How online websites and apps are following your every move


Online shopping and social media are a major player in stolen information and tracking. Firmbee/unsplash


Have you even been scrolling through Instagram or Facebook and an ad pops up for something you were talking about with a friend a couple of hours ago? Or when you are traveling, suddenly restaurants nearby are advertised to you? This is because online companies track your movement and activity on your cell phone and computer.

And this targeted  advertising doesn’t just happen on social media! All kinds of companies use your action on their websites to track what you like and try to advertise it to you across the various media you use online. Companies can trace your email through their website to others even if you turned off the website, app, or location. 

Although some phone brands offer protection from online threats, even then you are still being tracked. I know companies track you because I have had it happen to me. I also know many others who have experienced this or something similar.

More than 2.8 billion people have either Facebook or Instagram accounts globally. Following this number, there are more than 60% of them who have had an advertisement provided about something they were viewing before or are around based on location. A study from the University of Southern California found that even if you “opt out” of location tracking from Facebook, it still follows you around. This is scary to an everyday user as the application knows where you are 24/7 even if you think you’re safe from the tracking. 

Why do I get ads about what I’ve already bought? This question is commonly asked among many people who shop online. Websites and apps use things called “cookies” and they are little messages inside the website that track what you looked at or bought. These seemingly safe pieces of code are useful for companies. Companies use cookies as a way to track what you have looked at and ordered. Cookies are a way to assign you a profile and file away your interests. Companies think that cookies are more useful than harmful. Coming from a business, cookies are helpful but customers hate the idea of them. When companies use cookies, they add to your list of interests and ideas or spending money. When they view said cookies, they learn what to advertise to you to maybe increase their profit from your sale.

And then there’s tracking! Companies see what you like on other sites and show you ads for it again. For example, Facebook admits that it collects the content, communications and other information, including photos, videos, accounts, hashtags and groups we are linked to. This basically means that companies look at what you have posted about or what people you are connected to on their website or app. They note what posts, videos and other things you view and sometimes even collect payment information or card numbers.
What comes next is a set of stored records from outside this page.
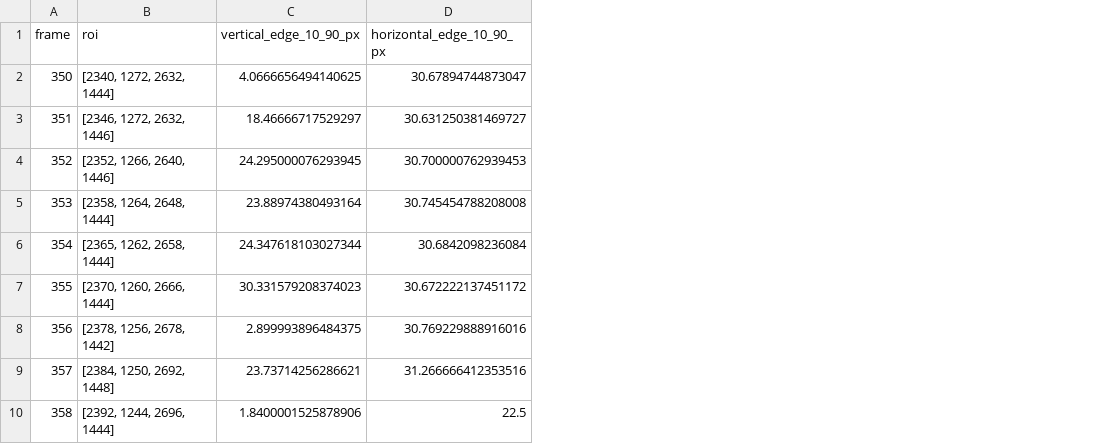
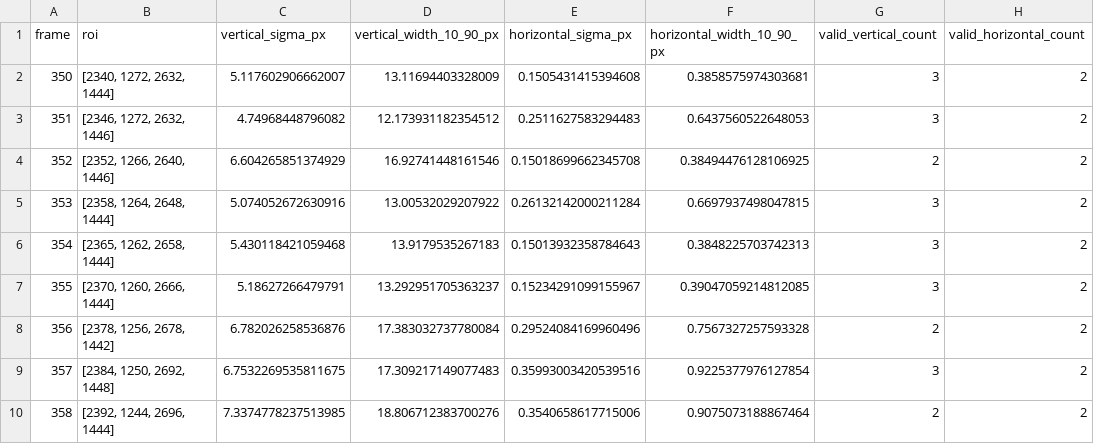
Before and after one commit to yanxiliew-collab/project, a CSV file: outputs/diagnostics/frame_measurements.csv, drawn as a sheet; only a part is shown; removed rows and columns are numbered as before the commit, all else as after; the diff names each change by its address in the sheet, - before the commit and + after, or states it on an @@ line.

```diff
--- a/outputs/diagnostics/frame_measurements.csv
+++ b/outputs/diagnostics/frame_measurements.csv
-column C (vertical_edge_10_90_px), rows 2-10: 4.0666656494140625 | 18.46666717529297 | 24.295000076293945 | 23.88974380493164 | 24.347618103027344 | 30.331579208374023 | 2.899993896484375 | 23.73714256286621 | 1.8400001525878906
-column D (horizontal_edge_10_90_px), rows 2-10: 30.67894744873047 | 30.631250381469727 | 30.700000762939453 | 30.745454788208008 | 30.6842098236084 | 30.672222137451172 | 30.769229888916016 | 31.266666412353516 | 22.5
+column C (vertical_sigma_px), rows 2-10: 5.117602906662007 | 4.74968448796082 | 6.604265851374929 | 5.074052672630916 | 5.430118421059468 | 5.18627266479791 | 6.782026258536876 | 6.7532269535811675 | 7.3374778237513985
+column D (vertical_width_10_90_px), rows 2-10: 13.11694403328009 | 12.173931182354512 | 16.92741448161546 | 13.00532029207922 | 13.9179535267183 | 13.292951705363237 | 17.383032737780084 | 17.309217149077483 | 18.806712383700276
+column E (horizontal_sigma_px), rows 2-10: 0.1505431415394608 | 0.2511627583294483 | 0.15018699662345708 | 0.26132142000211284 | 0.15013932358784643 | 0.15234291099155967 | 0.29524084169960496 | 0.35993003420539516 | 0.3540658617715006
+column F (horizontal_width_10_90_px), rows 2-10: 0.3858575974303681 | 0.6437560522648053 | 0.38494476128106925 | 0.6697937498047815 | 0.3848225703742313 | 0.39047059214812085 | 0.7567327257593328 | 0.9225377976127854 | 0.9075073188867464
+column G (valid_vertical_count), rows 2-10: 3 | 3 | 2 | 3 | 3 | 3 | 2 | 3 | 2
+column H (valid_horizontal_count), rows 2-10: all 2
```
Also changed, not shown: 5 other files.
Even if there will always be someone who can hack past technology, there should be a way to protect your personal information from major companies and websites. If an application is turned off, it can still track you and take information. Therefore, there should either be a safer, more secure, way to protect information once it’s given out or a separate application that holds or protects information. Instead of companies using cookies and other tracking technologies, whenever a customer has an account with them or not, companies should always ask if a customer wants to receive ads based on location or preference. If a company has customer information, the company should keep it hidden and not share it throughout the web with other websites or businesses. 

Whether you shop online till your fingers are sore or you spend hours scrolling through friends’ posts, be aware that your every move is being tracked by those companies, even with your location turned off. If you value your privacy,  be careful where you put your information, what you post on social media, and what you chose to purchase because chances are an ad will pop up later that day for the thing you thought about buying.